DIRECTIONS: Images do not belong in the copy; retype the rest of the entries below exactly.
▼
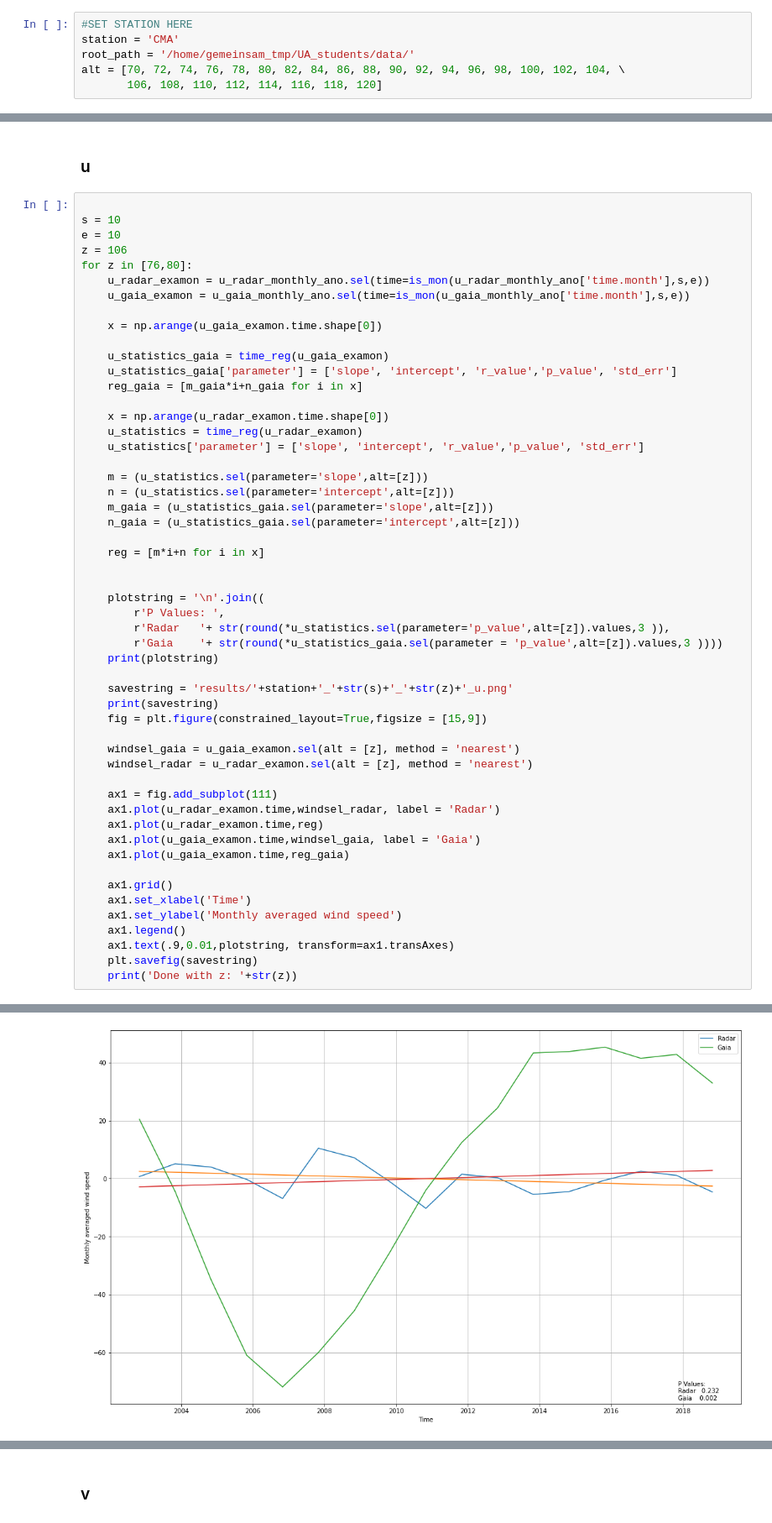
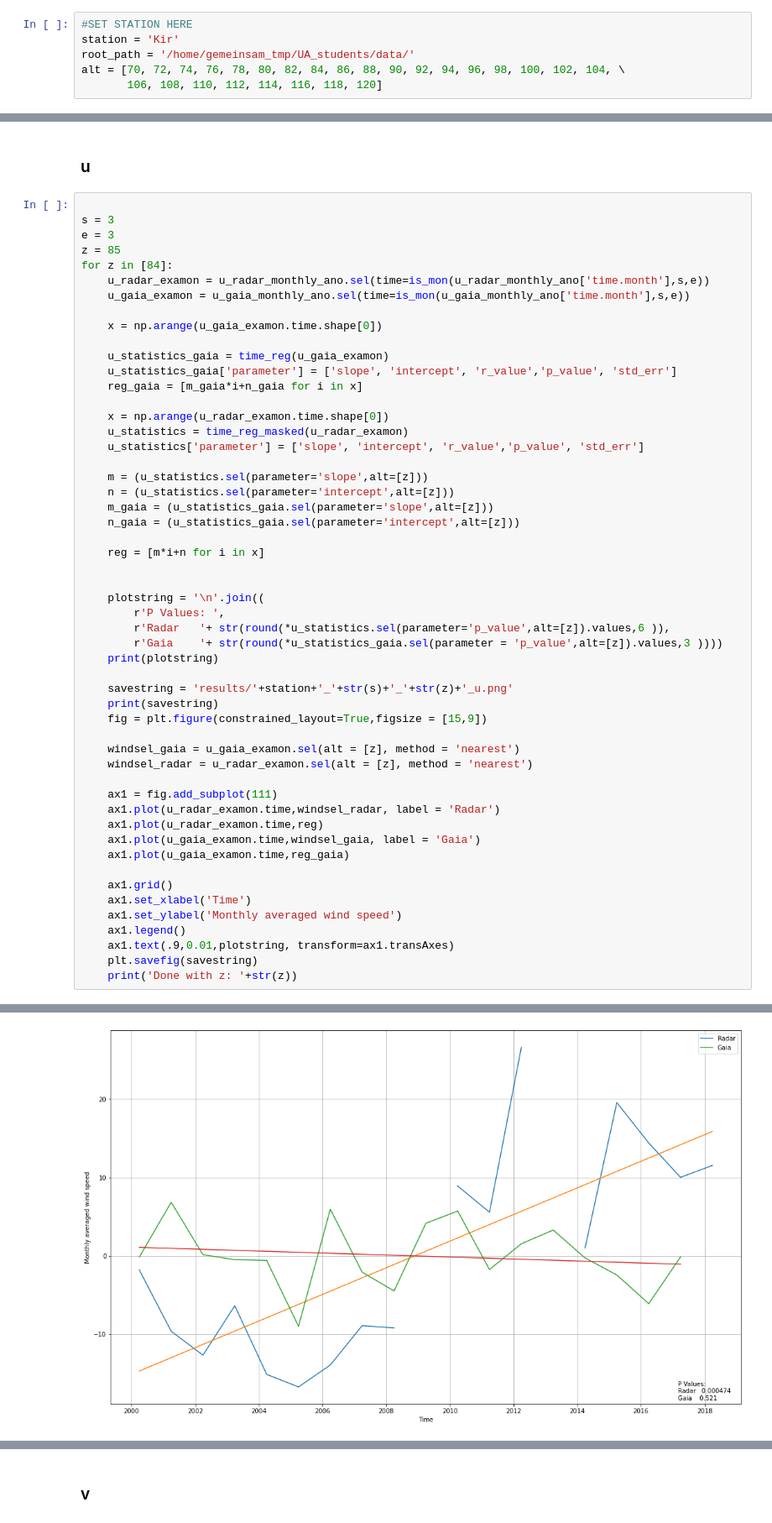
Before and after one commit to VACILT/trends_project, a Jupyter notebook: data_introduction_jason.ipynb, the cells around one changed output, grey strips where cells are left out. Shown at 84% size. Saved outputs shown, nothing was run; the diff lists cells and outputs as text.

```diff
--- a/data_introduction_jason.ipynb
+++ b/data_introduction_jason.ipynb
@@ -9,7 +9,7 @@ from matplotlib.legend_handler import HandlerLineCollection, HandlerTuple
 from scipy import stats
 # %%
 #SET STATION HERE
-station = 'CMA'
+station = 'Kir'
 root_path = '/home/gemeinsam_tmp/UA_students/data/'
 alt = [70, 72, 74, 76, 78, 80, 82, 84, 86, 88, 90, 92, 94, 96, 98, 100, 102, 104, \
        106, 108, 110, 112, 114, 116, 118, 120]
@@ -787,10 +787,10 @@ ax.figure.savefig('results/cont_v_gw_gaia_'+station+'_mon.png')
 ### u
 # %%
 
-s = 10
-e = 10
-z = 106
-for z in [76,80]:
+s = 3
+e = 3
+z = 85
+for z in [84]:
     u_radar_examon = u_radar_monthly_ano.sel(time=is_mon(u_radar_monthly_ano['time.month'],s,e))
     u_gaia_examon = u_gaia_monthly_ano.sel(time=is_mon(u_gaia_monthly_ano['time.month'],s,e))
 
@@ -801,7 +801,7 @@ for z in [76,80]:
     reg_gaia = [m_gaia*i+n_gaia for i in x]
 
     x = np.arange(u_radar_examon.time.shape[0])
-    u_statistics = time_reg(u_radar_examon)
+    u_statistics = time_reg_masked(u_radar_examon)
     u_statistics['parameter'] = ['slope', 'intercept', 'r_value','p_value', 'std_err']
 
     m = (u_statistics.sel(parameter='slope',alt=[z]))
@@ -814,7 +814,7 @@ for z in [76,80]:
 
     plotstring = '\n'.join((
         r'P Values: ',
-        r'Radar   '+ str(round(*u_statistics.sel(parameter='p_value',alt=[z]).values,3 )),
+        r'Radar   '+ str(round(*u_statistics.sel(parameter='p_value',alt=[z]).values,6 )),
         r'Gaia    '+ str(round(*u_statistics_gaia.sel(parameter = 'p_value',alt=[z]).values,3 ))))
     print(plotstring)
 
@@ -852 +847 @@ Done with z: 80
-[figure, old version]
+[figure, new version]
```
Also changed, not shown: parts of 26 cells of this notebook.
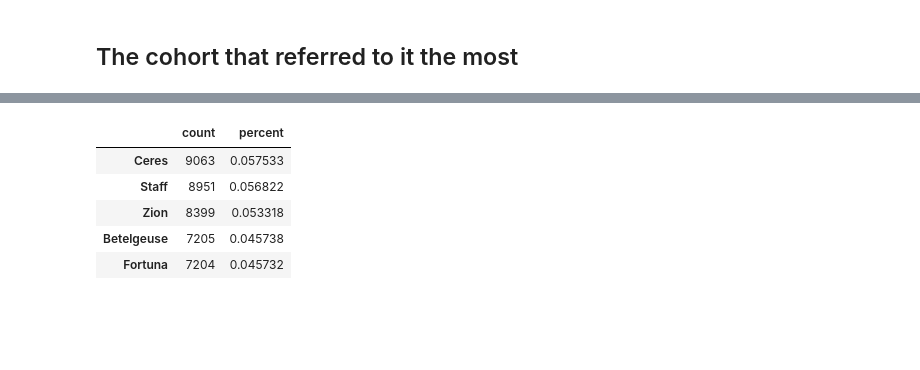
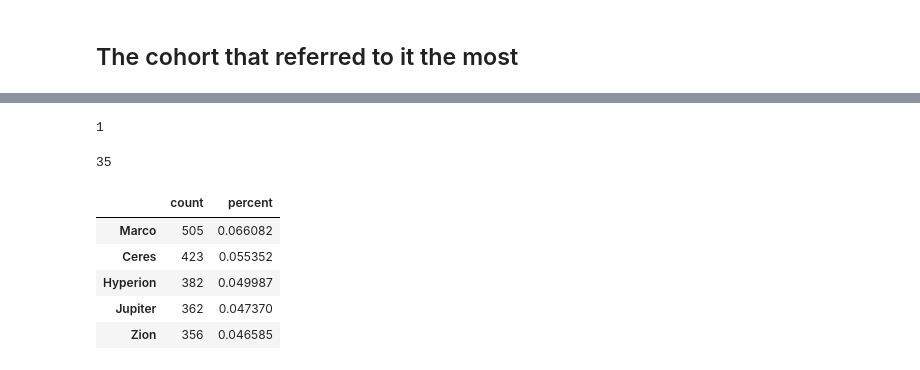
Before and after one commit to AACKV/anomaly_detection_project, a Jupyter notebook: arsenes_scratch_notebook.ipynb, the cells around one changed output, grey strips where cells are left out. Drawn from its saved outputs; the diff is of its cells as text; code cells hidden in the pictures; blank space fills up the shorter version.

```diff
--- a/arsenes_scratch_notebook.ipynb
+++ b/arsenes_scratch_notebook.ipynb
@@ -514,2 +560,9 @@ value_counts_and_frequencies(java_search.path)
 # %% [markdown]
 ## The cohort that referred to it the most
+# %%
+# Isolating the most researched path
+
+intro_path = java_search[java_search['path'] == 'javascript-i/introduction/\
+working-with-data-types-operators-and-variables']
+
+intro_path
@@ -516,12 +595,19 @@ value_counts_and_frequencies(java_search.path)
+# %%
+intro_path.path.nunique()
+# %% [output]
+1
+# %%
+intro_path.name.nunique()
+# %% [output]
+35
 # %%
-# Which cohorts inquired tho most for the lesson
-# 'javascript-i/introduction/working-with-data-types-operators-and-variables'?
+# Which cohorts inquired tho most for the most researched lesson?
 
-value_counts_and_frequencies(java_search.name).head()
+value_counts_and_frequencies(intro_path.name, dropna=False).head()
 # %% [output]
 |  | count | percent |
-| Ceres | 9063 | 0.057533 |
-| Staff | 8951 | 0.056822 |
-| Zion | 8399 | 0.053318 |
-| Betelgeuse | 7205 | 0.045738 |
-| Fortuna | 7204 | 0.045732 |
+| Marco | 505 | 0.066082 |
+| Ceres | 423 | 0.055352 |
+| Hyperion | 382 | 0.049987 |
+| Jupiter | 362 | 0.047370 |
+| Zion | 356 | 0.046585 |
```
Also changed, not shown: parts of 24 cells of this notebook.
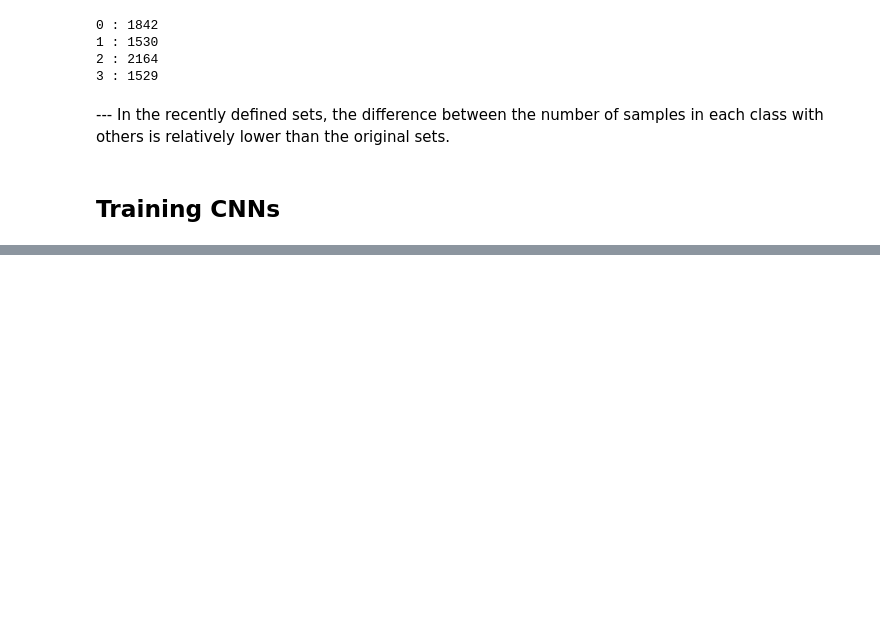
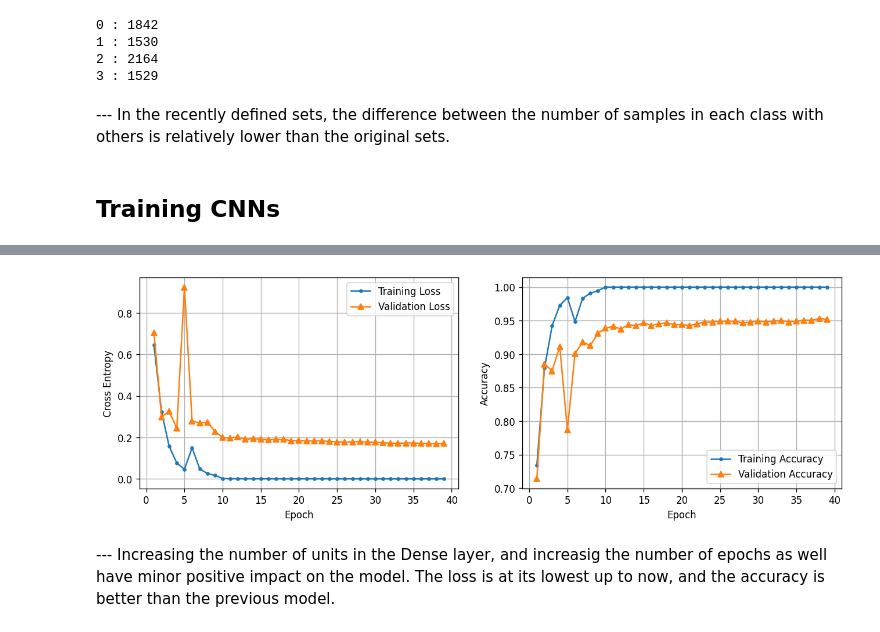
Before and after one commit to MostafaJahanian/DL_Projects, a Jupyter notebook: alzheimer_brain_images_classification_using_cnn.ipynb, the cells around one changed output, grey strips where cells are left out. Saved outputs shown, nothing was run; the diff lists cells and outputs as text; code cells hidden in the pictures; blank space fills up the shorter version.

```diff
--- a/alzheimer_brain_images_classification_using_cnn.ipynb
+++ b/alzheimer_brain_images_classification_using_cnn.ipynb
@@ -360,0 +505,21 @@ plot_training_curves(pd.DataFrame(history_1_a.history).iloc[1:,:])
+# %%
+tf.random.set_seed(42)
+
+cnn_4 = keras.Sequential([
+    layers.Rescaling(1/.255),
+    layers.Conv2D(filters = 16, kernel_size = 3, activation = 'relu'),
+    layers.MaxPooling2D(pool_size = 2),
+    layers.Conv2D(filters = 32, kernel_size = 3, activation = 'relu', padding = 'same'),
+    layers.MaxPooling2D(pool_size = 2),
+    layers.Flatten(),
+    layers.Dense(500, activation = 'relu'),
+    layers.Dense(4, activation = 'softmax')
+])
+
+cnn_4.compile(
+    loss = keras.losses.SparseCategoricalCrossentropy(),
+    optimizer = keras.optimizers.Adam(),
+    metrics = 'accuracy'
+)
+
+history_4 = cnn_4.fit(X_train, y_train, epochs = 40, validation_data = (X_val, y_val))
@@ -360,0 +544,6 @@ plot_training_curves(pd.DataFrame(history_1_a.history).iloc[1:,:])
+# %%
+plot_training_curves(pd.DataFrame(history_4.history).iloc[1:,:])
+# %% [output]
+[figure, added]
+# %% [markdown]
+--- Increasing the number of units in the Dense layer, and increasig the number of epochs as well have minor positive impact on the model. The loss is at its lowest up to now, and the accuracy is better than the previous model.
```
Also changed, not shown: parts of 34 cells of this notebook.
▲
RESULT OF THIS TASK:
Before and after one commit to VACILT/trends_project, a Jupyter notebook: data_introduction_jason.ipynb, the cells around one changed output, grey strips where cells are left out. Shown at 84% size. Saved outputs shown, nothing was run; the diff lists cells and outputs as text.

```diff
--- a/data_introduction_jason.ipynb
+++ b/data_introduction_jason.ipynb
@@ -9,7 +9,7 @@ from matplotlib.legend_handler import HandlerLineCollection, HandlerTuple
 from scipy import stats
 # %%
 #SET STATION HERE
-station = 'CMA'
+station = 'Kir'
 root_path = '/home/gemeinsam_tmp/UA_students/data/'
 alt = [70, 72, 74, 76, 78, 80, 82, 84, 86, 88, 90, 92, 94, 96, 98, 100, 102, 104, \
        106, 108, 110, 112, 114, 116, 118, 120]
@@ -787,10 +787,10 @@ ax.figure.savefig('results/cont_v_gw_gaia_'+station+'_mon.png')
 ### u
 # %%
 
-s = 10
-e = 10
-z = 106
-for z in [76,80]:
+s = 3
+e = 3
+z = 85
+for z in [84]:
     u_radar_examon = u_radar_monthly_ano.sel(time=is_mon(u_radar_monthly_ano['time.month'],s,e))
     u_gaia_examon = u_gaia_monthly_ano.sel(time=is_mon(u_gaia_monthly_ano['time.month'],s,e))
 
@@ -801,7 +801,7 @@ for z in [76,80]:
     reg_gaia = [m_gaia*i+n_gaia for i in x]
 
     x = np.arange(u_radar_examon.time.shape[0])
-    u_statistics = time_reg(u_radar_examon)
+    u_statistics = time_reg_masked(u_radar_examon)
     u_statistics['parameter'] = ['slope', 'intercept', 'r_value','p_value', 'std_err']
 
     m = (u_statistics.sel(parameter='slope',alt=[z]))
@@ -814,7 +814,7 @@ for z in [76,80]:
 
     plotstring = '\n'.join((
         r'P Values: ',
-        r'Radar   '+ str(round(*u_statistics.sel(parameter='p_value',alt=[z]).values,3 )),
+        r'Radar   '+ str(round(*u_statistics.sel(parameter='p_value',alt=[z]).values,6 )),
         r'Gaia    '+ str(round(*u_statistics_gaia.sel(parameter = 'p_value',alt=[z]).values,3 ))))
     print(plotstring)
 
@@ -852 +847 @@ Done with z: 80
-[figure, old version]
+[figure, new version]
```
Also changed, not shown: parts of 26 cells of this notebook.
Before and after one commit to AACKV/anomaly_detection_project, a Jupyter notebook: arsenes_scratch_notebook.ipynb, the cells around one changed output, grey strips where cells are left out. Drawn from its saved outputs; the diff is of its cells as text; code cells hidden in the pictures; blank space fills up the shorter version.

```diff
--- a/arsenes_scratch_notebook.ipynb
+++ b/arsenes_scratch_notebook.ipynb
@@ -514,2 +560,9 @@ value_counts_and_frequencies(java_search.path)
 # %% [markdown]
 ## The cohort that referred to it the most
+# %%
+# Isolating the most researched path
+
+intro_path = java_search[java_search['path'] == 'javascript-i/introduction/\
+working-with-data-types-operators-and-variables']
+
+intro_path
@@ -516,12 +595,19 @@ value_counts_and_frequencies(java_search.path)
+# %%
+intro_path.path.nunique()
+# %% [output]
+1
+# %%
+intro_path.name.nunique()
+# %% [output]
+35
 # %%
-# Which cohorts inquired tho most for the lesson
-# 'javascript-i/introduction/working-with-data-types-operators-and-variables'?
+# Which cohorts inquired tho most for the most researched lesson?
 
-value_counts_and_frequencies(java_search.name).head()
+value_counts_and_frequencies(intro_path.name, dropna=False).head()
 # %% [output]
 |  | count | percent |
-| Ceres | 9063 | 0.057533 |
-| Staff | 8951 | 0.056822 |
-| Zion | 8399 | 0.053318 |
-| Betelgeuse | 7205 | 0.045738 |
-| Fortuna | 7204 | 0.045732 |
+| Marco | 505 | 0.066082 |
+| Ceres | 423 | 0.055352 |
+| Hyperion | 382 | 0.049987 |
+| Jupiter | 362 | 0.047370 |
+| Zion | 356 | 0.046585 |
```
Also changed, not shown: parts of 24 cells of this notebook.
Before and after one commit to MostafaJahanian/DL_Projects, a Jupyter notebook: alzheimer_brain_images_classification_using_cnn.ipynb, the cells around one changed output, grey strips where cells are left out. Saved outputs shown, nothing was run; the diff lists cells and outputs as text; code cells hidden in the pictures; blank space fills up the shorter version.

```diff
--- a/alzheimer_brain_images_classification_using_cnn.ipynb
+++ b/alzheimer_brain_images_classification_using_cnn.ipynb
@@ -360,0 +505,21 @@ plot_training_curves(pd.DataFrame(history_1_a.history).iloc[1:,:])
+# %%
+tf.random.set_seed(42)
+
+cnn_4 = keras.Sequential([
+    layers.Rescaling(1/.255),
+    layers.Conv2D(filters = 16, kernel_size = 3, activation = 'relu'),
+    layers.MaxPooling2D(pool_size = 2),
+    layers.Conv2D(filters = 32, kernel_size = 3, activation = 'relu', padding = 'same'),
+    layers.MaxPooling2D(pool_size = 2),
+    layers.Flatten(),
+    layers.Dense(500, activation = 'relu'),
+    layers.Dense(4, activation = 'softmax')
+])
+
+cnn_4.compile(
+    loss = keras.losses.SparseCategoricalCrossentropy(),
+    optimizer = keras.optimizers.Adam(),
+    metrics = 'accuracy'
+)
+
+history_4 = cnn_4.fit(X_train, y_train, epochs = 40, validation_data = (X_val, y_val))
@@ -360,0 +544,6 @@ plot_training_curves(pd.DataFrame(history_1_a.history).iloc[1:,:])
+# %%
+plot_training_curves(pd.DataFrame(history_4.history).iloc[1:,:])
+# %% [output]
+[figure, added]
+# %% [markdown]
+--- Increasing the number of units in the Dense layer, and increasig the number of epochs as well have minor positive impact on the model. The loss is at its lowest up to now, and the accuracy is better than the previous model.
```
Also changed, not shown: parts of 34 cells of this notebook.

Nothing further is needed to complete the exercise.